Our “high holy days” in the Catholic Christian tradition are the three days of the Paschal Triduum (pronounced “trih-doo-um”) beginning Holy Thursday with the Evening Mass of the Lord’s Supper and culminating with the Easter Vigil in the Holy Night of Holy Saturday. Technically this is one continuous liturgy: on Holy Thursday we begin with the Sign of the Cross (as at all Masses) and the concluding Sign of the Cross is the final blessing at the Easter Vigil. Unique annual rites take place during the Triduum: at the Mass of the Lord’s Supper, we commemorate Christ’s mandatum (or mandate) to serve as he served. This is ritualized by the Washing of the Feet at Mass, followed by the commemoration of the institution of the Holy Eucharist celebrated in the Eucharistic Prayer. Immediately after Communion, all are invited to join in a procession to Fr. Feeney Hall where the Eucharist is reposed until midnight for silent adoration (commemorating Christ’s agony in the Garden of Gethsemane). On Good Friday, the Triduum Liturgy continues with the Celebration of the Lord’s Passion, the Procession and Veneration of the Cross and Holy Communion. This is a very powerful service which is not a Mass at all (the Church’s ancient tradition prohibits the celebration of Mass on Good Friday and Holy Saturday before the beginning of the Easter Vigil). At the conclusion of the Good Friday liturgy, the church is left bare and empty through Holy Saturday (even the Eucharist is absent from the tabernacle) – this commemorates the time that the body of Jesus lay in the tomb and his spirit descended to the realm of the dead. Shortly after sundown on Holy Saturday, we gather in a darkened church for the Easter Vigil – lighting the Easter Fire, blessing the Paschal Candle, listening to the Hebrew scriptures foretelling our salvation… followed by the Gloria, the singing of the Easter Alleluia and proclamation of the Resurrection Gospel. The Elect are baptized, confirmed and receive their First Eucharist at this first Mass of Easter.
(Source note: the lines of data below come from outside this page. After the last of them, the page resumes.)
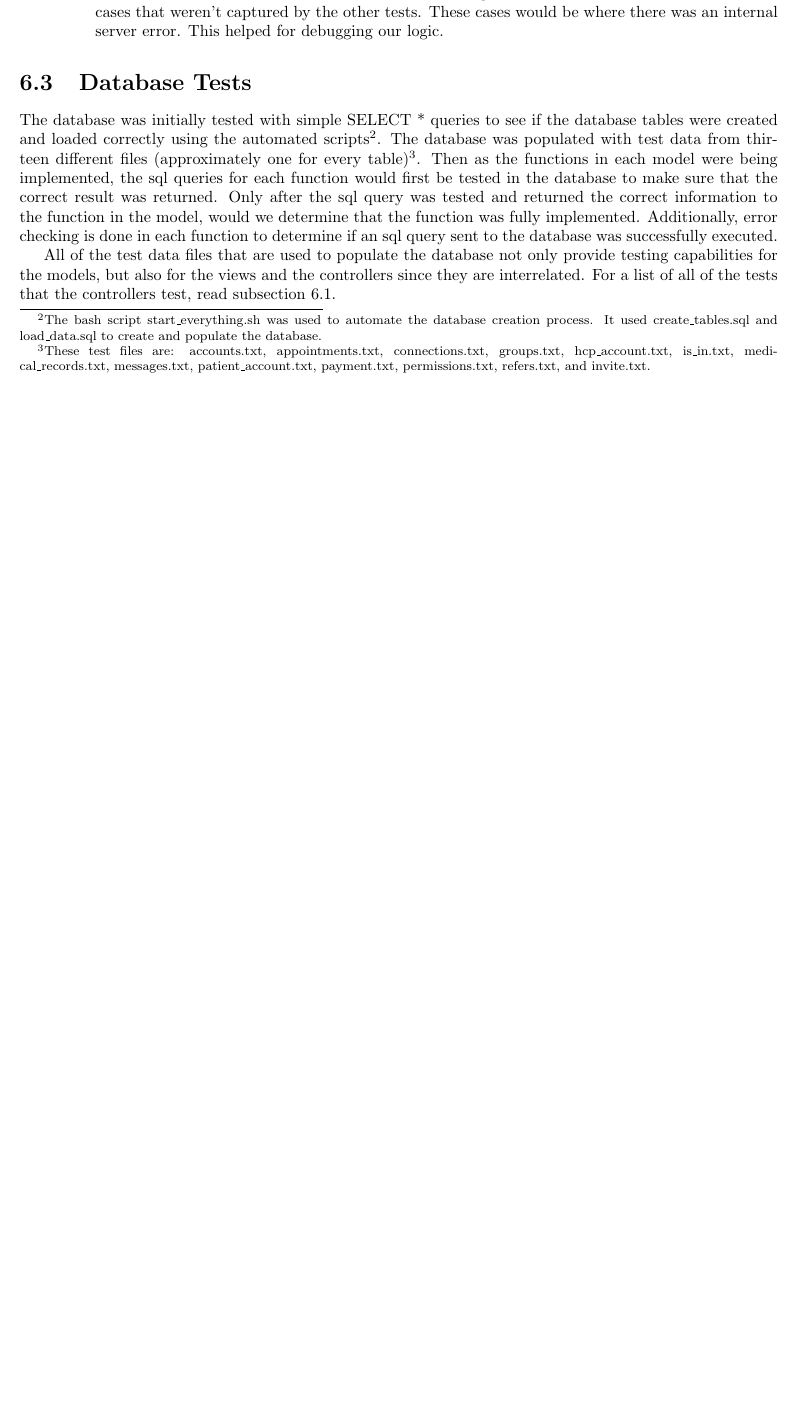
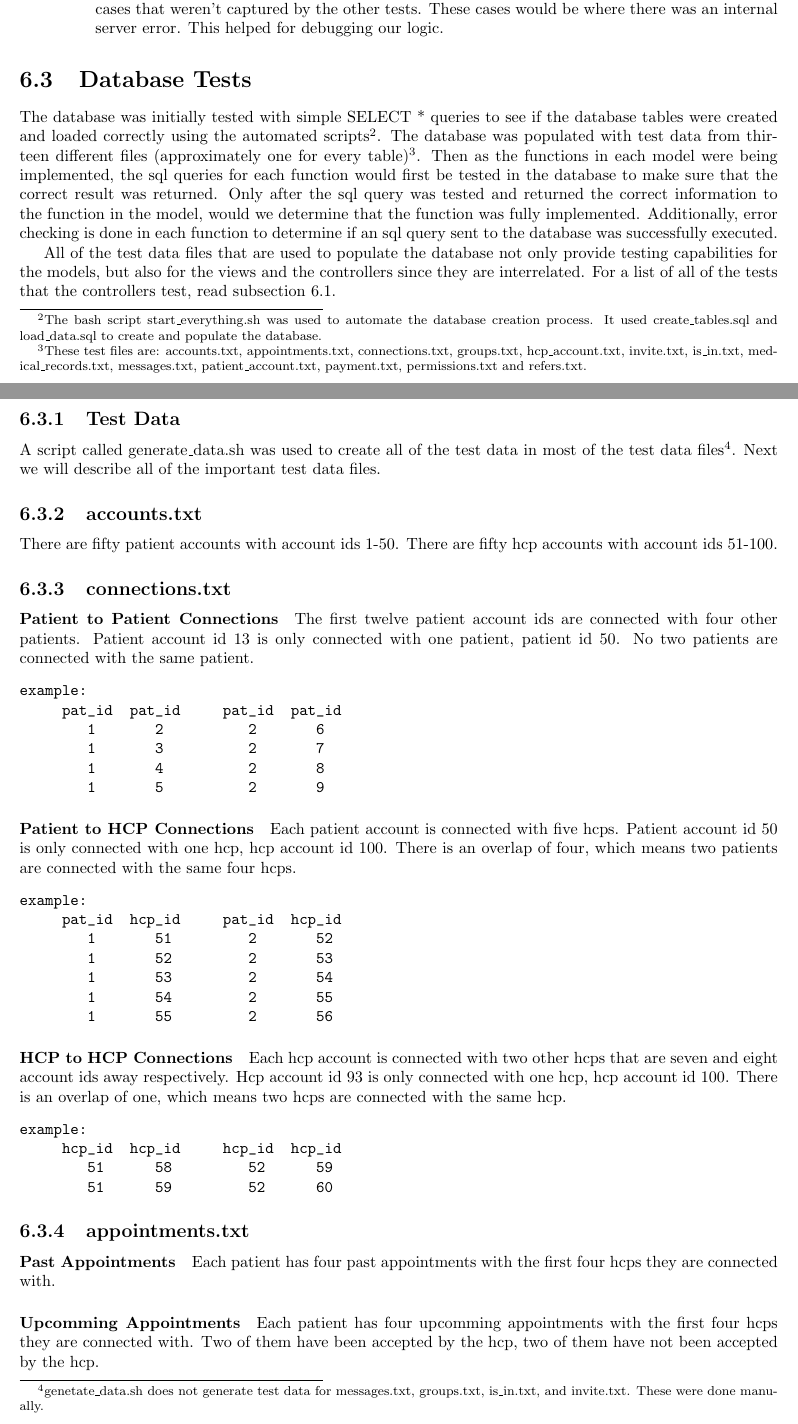
Before and after one commit to matteo-brucato/Salute, a LaTeX thesis (documentation/documentation.tex, which reads documentation/04_verification.tex): part of page 38 of 48 before the commit and two parts of pages 39 and 40 of 51 after it, the two joined at a grey line, cut so that both start at the same text, the shorter picture padded with empty space. Compiled offline with pdfLaTeX.

Commit message:
documentation for referrals and test data files is done

```diff
--- a/documentation/04_verification.tex
+++ b/documentation/04_verification.tex
@@ -139,7 +139,44 @@ Each controller's functions were tested in several ways to anticipate possible u
 
 
 \section{Database Tests}
-The database was initially tested with simple SELECT * queries to see if the database tables were created and loaded correctly using the automated scripts\footnote{The bash script start\_everything.sh was used to automate the database creation process.  It used create\_tables.sql and load\_data.sql to create and populate the database.}. The database was populated with test data from thirteen different files (approximately one for every table)\footnote{These test files are: accounts.txt, appointments.txt, connections.txt, groups.txt, hcp\_account.txt, is\_in.txt, medical\_records.txt, messages.txt, patient\_account.txt, payment.txt, permissions.txt, refers.txt, and invite.txt.}.  Then as the functions in each model were being implemented, the sql queries for each function would first be tested in the database to make sure that the correct result was returned.  Only after the sql query was tested and returned the correct information to the function in the model, would we determine that the function was fully implemented.  Additionally, error checking is done in each function to determine if an sql query sent to the database was successfully executed.
+The database was initially tested with simple SELECT * queries to see if the database tables were created and loaded correctly using the automated scripts\footnote{The bash script start\_everything.sh was used to automate the database creation process.  It used create\_tables.sql and load\_data.sql to create and populate the database.}. The database was populated with test data from thirteen different files (approximately one for every table)\footnote{These test files are: accounts.txt, appointments.txt, connections.txt, groups.txt, hcp\_account.txt, invite.txt, is\_in.txt, medical\_records.txt, messages.txt, patient\_account.txt, payment.txt, permissions.txt and refers.txt.}.  Then as the functions in each model were being implemented, the sql queries for each function would first be tested in the database to make sure that the correct result was returned.  Only after the sql query was tested and returned the correct information to the function in the model, would we determine that the function was fully implemented.  Additionally, error checking is done in each function to determine if an sql query sent to the database was successfully executed.
 
 All of the test data files that are used to populate the database not only provide testing capabilities for the models, but also for the views and the controllers since they are interrelated.  For a list of all of the tests that the controllers test, read subsection \ref{subsec:controllertests}.
 
+\subsection{Test Data} A script called generate\_data.sh was used to create all of the test data in most of the test data files\footnote{genetate\_data.sh does not generate test data for messages.txt, groups.txt, is\_in.txt, and invite.txt.  These were done manually.}.  Next we will describe all of the important test data files.
+
+\subsection{accounts.txt} There are fifty patient accounts with account ids 1-50.  There are fifty hcp accounts with account ids 51-100.
+
+\subsection{connections.txt}
+\paragraph{Patient to Patient Connections}The first twelve patient account ids are connected with four other patients.  Patient account id 13 is only connected with one patient, patient id 50.  No two patients are connected with the same patient.
+\begin{verbatim}
+example:
+     pat_id  pat_id     pat_id  pat_id
+        1       2          2       6
+        1       3          2       7
+        1       4          2       8
+        1       5          2       9
+\end{verbatim}
+
+\paragraph{Patient to HCP Connections} Each patient account is connected with five hcps.  Patient account id 50 is only connected with one hcp, hcp account id 100.  There is an overlap of four, which means two patients are connected with the same four hcps.
+\begin{verbatim}
+example:
+     pat_id  hcp_id     pat_id  hcp_id
+        1       51         2       52
+        1       52         2       53
+        1       53         2       54
+        1       54         2       55
+        1       55         2       56
+\end{verbatim}
+
+\paragraph{HCP to HCP Connections}  Each hcp account is connected with two other hcps that are seven and eight account ids away respectively.  Hcp account id 93 is only connected with one hcp, hcp account id 100.  There is an overlap of one, which means two hcps are connected with the same hcp.
+\begin{verbatim}
+example:
+     hcp_id  hcp_id     hcp_id  hcp_id
+        51      58         52      59
+        51      59         52      60
+\end{verbatim}
+
+\subsection{appointments.txt}
+\paragraph{Past Appointments}  Each patient has four past appointments with the first four hcps they are connected with.
+\paragraph{Upcomming Appointments} Each patient has four upcomming appointments with the first four hcps they are connected with.  Two of them have been accepted by the hcp, two of them have not been accepted by the hcp.
```
Also changed, not shown: documentation/03_design.tex (+7 -5 lines), documentation/04_verification.tex (28 more changed lines).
This year, due to the time of sunset, the Triduum Liturgy begins at 7:30PM on Thursday, Friday and Saturday. The Triduum is an experience all Catholics should have at least once – as it is that time when we enter into the central mysteries of our faith. I encourage you to make time to join us for all three parts of the Triduum Liturgy.  It can truly be a life-giving and faith-enhancing experience!

Additionally, Stations of the Cross are prayed at Noon on Good Friday in the church and on Holy Saturday morning, the ancient Office of Tenebrae (psalms and scripture readings) will be prayed at 5:30AM. All are welcome. No Masses apart from the Triduum Liturgy are celebrated on Holy Thursday, Good Friday and Holy Saturday. Confessions are not scheduled on Holy Saturday (Please note: the last opportunity to attend Reconciliation before Easter will be this Wednesday, April 17th, from 5:00 – 6:00PM). On Easter Sunday, Masses are celebrated at 6:00, 7:30, 9:00, 9:15 and 11:00AM. The 6:00 and 9:15 Masses are outdoors in the school courtyard. There is no 5:00PM Mass celebrated on Easter Sunday.

I look forward to us sharing our community’s journey through these holiest of days, in union with the Church throughout the world.


Grace and peace in Christ,

Rev. Charles G. Kieffer